- Last Updated: 2:48 AM, July 20, 2012
- Posted: 12:42 AM, July 20, 2012
As if to prove the Garden’s Jim Dolan/Cablevision Era is one of wonder and blunder — using $100 bills to light exploding cigars — Monday, with Jeremy Lin just about gone, Dolan’s MSG Network aired this year’s Leap Day Cavs-Knicks game from Dolan’s Garden.
On a strange date, Feb. 29, the Knicks were in a strange place: Still in their extended, unintended Lin-led fun-run.
But it seemed it would end with a pfft. The Cavs were up 16, late first half, and the Knicks, with Carmelo Anthony and Amar’e Stoudemire both returned from injury, had reverted to “put it in the hands of the stars, clear-out ball.”
In fact, Anthony and Stoudemire combined to miss their first six shots, five of them jump shots. But in the second half, Lin, as if defying the NBA’s caste system, played the way he had the previous 12 games, which included a win over the Lakers without Anthony and Stoudemire.
With Lin pushing the ball, always looking inside, always dropping the clear hint to teammates not to run at, then stop in front of defenders, but to make them chase you, the Knicks exhausted Cleveland, ran them goofy.
And the Knicks jump-shooter who most benefitted was Steve Novak, Lin having forced the Cavs to gamble on not guarding Novak in order to try to reclaim the inside because Lin had turned the game into a two- and three-pass layup seminar.
If you must know, Lin played 33:22, shot 6-for-12, scored 19, had 13 assists, five rebounds (two offensive) and one turnover.
But what counted most was that the Knicks won, 120-103. That night, abandoning star-status-basketball, they outscored Cleveland 86-53! And the Garden went nuts.

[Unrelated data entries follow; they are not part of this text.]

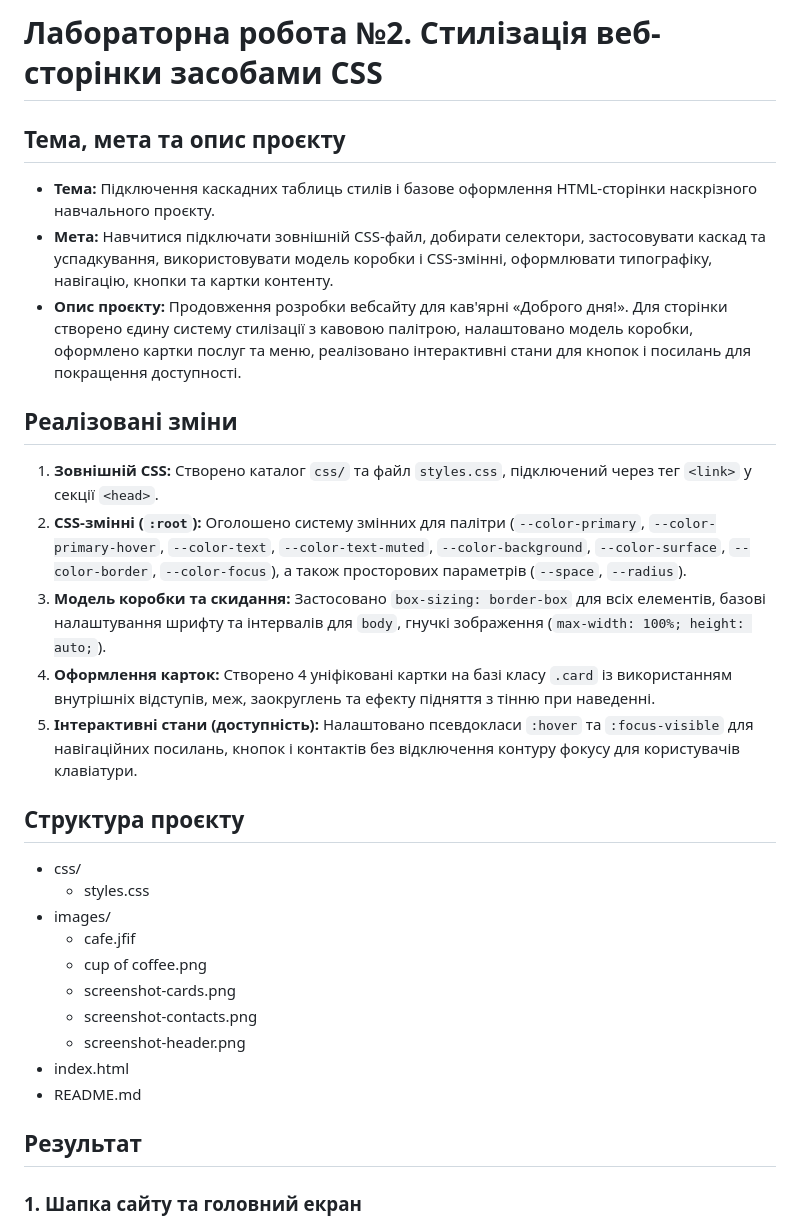
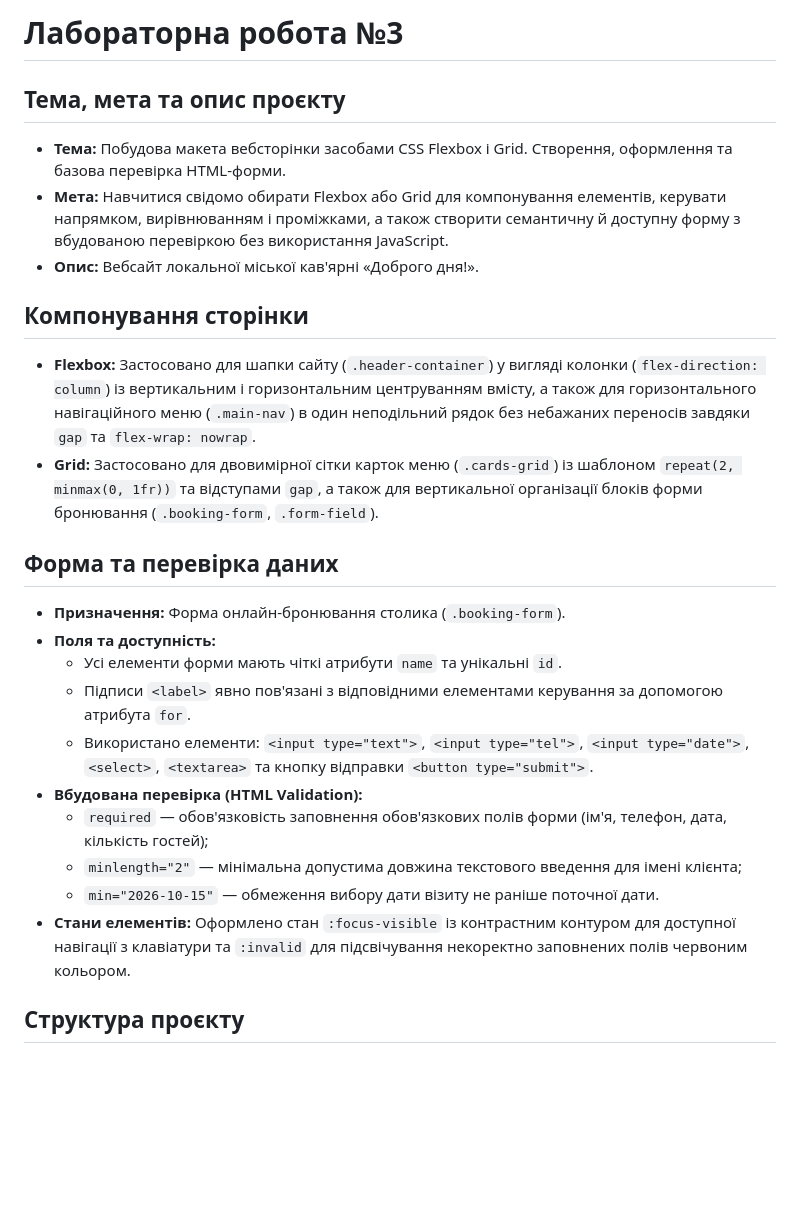
Before and after one commit to dimontttt/WEB_labs_2026, a Markdown page: README.md, the part around one of its changes. GitHub-like rendering; blank space fills up the shorter version.

Commit message:
docs: complete lab 3 report with layout analysis and form specs

```diff
--- a/README.md
+++ b/README.md
@@ -1,33 +1,28 @@
-# Лабораторна робота №2. Стилізація веб-сторінки засобами CSS
+# Лабораторна робота №3
 
 ## Тема, мета та опис проєкту
 
-- **Тема:** Підключення каскадних таблиць стилів і базове оформлення HTML-сторінки наскрізного навчального проєкту.
-- **Мета:** Навчитися підключати зовнішній CSS-файл, добирати селектори, застосовувати каскад та успадкування, використовувати модель коробки і CSS-змінні, оформлювати типографіку, навігацію, кнопки та картки контенту.
-- **Опис проєкту:** Продовження розробки вебсайту для кав'ярні «Доброго дня!». Для сторінки створено єдину систему стилізації з кавовою палітрою, налаштовано модель коробки, оформлено картки послуг та меню, реалізовано інтерактивні стани для кнопок і посилань для покращення доступності.
+- **Тема:** Побудова макета вебсторінки засобами CSS Flexbox і Grid. Створення, оформлення та базова перевірка HTML-форми.
+- **Мета:** Навчитися свідомо обирати Flexbox або Grid для компонування елементів, керувати напрямком, вирівнюванням і проміжками, а також створити семантичну й доступну форму з вбудованою перевіркою без використання JavaScript.
+- **Опис:** Вебсайт локальної міської кав'ярні «Доброго дня!».
 
-## Реалізовані зміни
+## Компонування сторінки
 
-1. **Зовнішній CSS:** Створено каталог `css/` та файл `styles.css`, підключений через тег `<link>` у секції `<head>`.
-2. **CSS-змінні (`:root`):** Оголошено систему змінних для палітри (`--color-primary`, `--color-primary-hover`, `--color-text`, `--color-text-muted`, `--color-background`, `--color-surface`, `--color-border`, `--color-focus`), а також просторових параметрів (`--space`, `--radius`).
-3. **Модель коробки та скидання:** Застосовано `box-sizing: border-box` для всіх елементів, базові налаштування шрифту та інтервалів для `body`, гнучкі зображення (`max-width: 100%; height: auto;`).
-4. **Оформлення карток:** Створено 4 уніфіковані картки на базі класу `.card` із використанням внутрішніх відступів, меж, заокруглень та ефекту підняття з тінню при наведенні.
-5. **Інтерактивні стани (доступність):** Налаштовано псевдокласи `:hover` та `:focus-visible` для навігаційних посилань, кнопок і контактів без відключення контуру фокусу для користувачів клавіатури.
+- **Flexbox:** Застосовано для шапки сайту (`.header-container`) у вигляді колонки (`flex-direction: column`) із вертикальним і горизонтальним центруванням вмісту, а також для горизонтального навігаційного меню (`.main-nav`) в один неподільний рядок без небажаних переносів завдяки `gap` та `flex-wrap: nowrap`.
+- **Grid:** Застосовано для двовимірної сітки карток меню (`.cards-grid`) із шаблоном `repeat(2, minmax(0, 1fr))` та відступами `gap`, а також для вертикальної організації блоків форми бронювання (`.booking-form`, `.form-field`).
+
+## Форма та перевірка даних
+
+- **Призначення:** Форма онлайн-бронювання столика (`.booking-form`).
+- **Поля та доступність:**
+  - Усі елементи форми мають чіткі атрибути `name` та унікальні `id`.
+  - Підписи `<label>` явно пов'язані з відповідними елементами керування за допомогою атрибута `for`.
+  - Використано елементи: `<input type="text">`, `<input type="tel">`, `<input type="date">`, `<select>`, `<textarea>` та кнопку відправки `<button type="submit">`.
+- **Вбудована перевірка (HTML Validation):**
+  - `required` — обов'язковість заповнення обов'язкових полів форми (ім'я, телефон, дата, кількість гостей);
+  - `minlength="2"` — мінімальна допустима довжина текстового введення для імені клієнта;
+  - `min="2026-10-15"` — обмеження вибору дати візиту не раніше поточної дати.
+- **Стани елементів:** Оформлено стан `:focus-visible` із контрастним контуром для доступної навігації з клавіатури та `:invalid` для підсвічування некоректно заповнених полів червоним кольором.
 
 ## Структура проєкту
 
-- css/
-  - styles.css
-- images/
-  - cafe.jfif
-  - cup of coffee.png
-  - screenshot-cards.png
-  - screenshot-contacts.png
-  - screenshot-header.png
-- index.html
-- README.md
-
-## Результат
-
-### 1. Шапка сайту та головний екран
-
```
Also changed, not shown: other parts of README.md (+9 -14 lines).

And so, perhaps, we could view MSG’s choice of programming, Monday, as something of a going away present.
By far, the most frustrating part of the debate attached to Lin’s departure is that paid basketball experts choose to weigh and measure Lin as a stand-alone, individual act, as if he’s a bowler, an archer. The big picture is lost on them.
Lin wasn’t, by himself, all that special. There are a lot of Lins. Or could be. But they’ve been deemed unacceptable in an NBA stuck in no-better-idea, no-braver-idea duplication.
But if we’re to view Lin’s game as a concept, as a better idea for a team game that has been hijacked by stat-headed stars, frightened coaches, signature-model sneaker companies, NBA TV and marketing strategists, then open your eyes! How could you miss it!
In the case of ESPN’s Stephen A. Smith, who has been extended national and local NBA expert status — his initials could stand for Star Access Suck-up — he spent this week shouting and hollering faux-slick jive that, if believed, would’ve made one recall Lin as a feckless, fad, characterizing him as just “a marginal player.”Follow @NYPostsports